TO DO: Retype each line of the material exactly, please, skipping any picture in it.

RECORD SET:
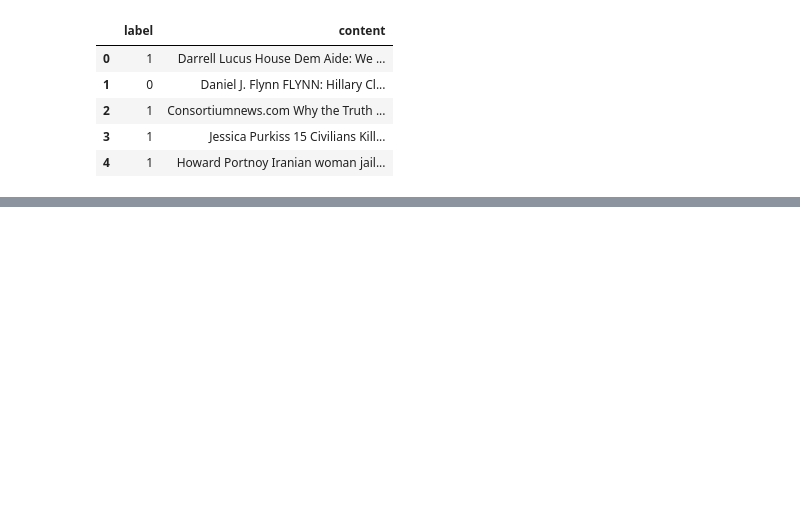
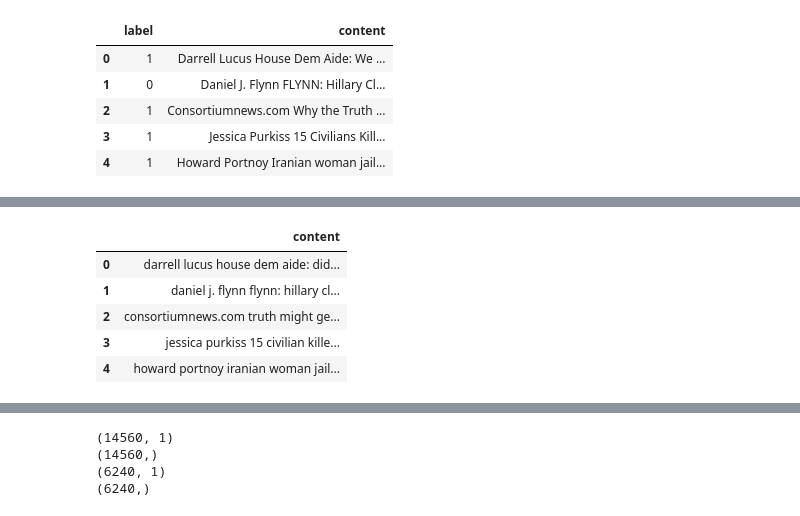
Before and after one commit to mithun0808/python, a Jupyter notebook: Fake_News_Detection.ipynb, the cells around one changed output, grey strips where cells are left out. Cells and saved outputs as stored; diff of their text form; code cells hidden in the pictures; blank space fills up the shorter version.

```diff
--- a/Fake_News_Detection.ipynb
+++ b/Fake_News_Detection.ipynb
@@ -8,5 +13,5 @@ ModuleNotFoundError: No module named 'seaaborn'
 # %%
-data = pd.read_csv("fake_news.csv")
+data = pd.read_csv("/content/fake_news.csv")
 data.head()
 # %% [output]
 |  | id | title | author | text | label |
@@ -89,6 +90,12 @@ Requirement already satisfied: colorama in c:\users\sss\anaconda3\lib\site-packa
 # %%
-from nltk.stem import WordNetLemmatizer
-from textblob import word
-data['content'] = data['content'].apply(lambda x: " ".join([Word(word).lemmatize() for word in x.split]))
+from nltk.corpus import WordNetCorpusReader
+from textblob import Word
+data['content'] = data['content'].apply(lambda x: " ".join([Word(word).lemmatize() for word in x.split()]))
 data['content'].head()
 # %% [output]
+|  | content |
+| 0 | darrell lucus house dem aide: did... |
+| 1 | daniel j. flynn flynn: hillary cl... |
+| 2 | consortiumnews.com truth might ge... |
+| 3 | jessica purkiss 15 civilian kille... |
+| 4 | howard portnoy iranian woman jail... |
@@ -95,0 +110,10 @@ ImportError: cannot import name 'word' from 'textblob' (C:\Users\sss\anaconda3\L
+# %%
+print(X_train.shape)
+print(y_train.shape)
+print(X_test.shape)
+print(y_test.shape)
+# %% [output]
+(14560, 1)
+(14560,)
+(6240, 1)
+(6240,)
```
Also changed, not shown: parts of 18 cells of this notebook.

RESULT FOR THIS TASK:
Before and after one commit to mithun0808/python, a Jupyter notebook: Fake_News_Detection.ipynb, the cells around one changed output, grey strips where cells are left out. Cells and saved outputs as stored; diff of their text form; code cells hidden in the pictures; blank space fills up the shorter version.

```diff
--- a/Fake_News_Detection.ipynb
+++ b/Fake_News_Detection.ipynb
@@ -8,5 +13,5 @@ ModuleNotFoundError: No module named 'seaaborn'
 # %%
-data = pd.read_csv("fake_news.csv")
+data = pd.read_csv("/content/fake_news.csv")
 data.head()
 # %% [output]
 |  | id | title | author | text | label |
@@ -89,6 +90,12 @@ Requirement already satisfied: colorama in c:\users\sss\anaconda3\lib\site-packa
 # %%
-from nltk.stem import WordNetLemmatizer
-from textblob import word
-data['content'] = data['content'].apply(lambda x: " ".join([Word(word).lemmatize() for word in x.split]))
+from nltk.corpus import WordNetCorpusReader
+from textblob import Word
+data['content'] = data['content'].apply(lambda x: " ".join([Word(word).lemmatize() for word in x.split()]))
 data['content'].head()
 # %% [output]
+|  | content |
+| 0 | darrell lucus house dem aide: did... |
+| 1 | daniel j. flynn flynn: hillary cl... |
+| 2 | consortiumnews.com truth might ge... |
+| 3 | jessica purkiss 15 civilian kille... |
+| 4 | howard portnoy iranian woman jail... |
@@ -95,0 +110,10 @@ ImportError: cannot import name 'word' from 'textblob' (C:\Users\sss\anaconda3\L
+# %%
+print(X_train.shape)
+print(y_train.shape)
+print(X_test.shape)
+print(y_test.shape)
+# %% [output]
+(14560, 1)
+(14560,)
+(6240, 1)
+(6240,)
```
Also changed, not shown: parts of 18 cells of this notebook.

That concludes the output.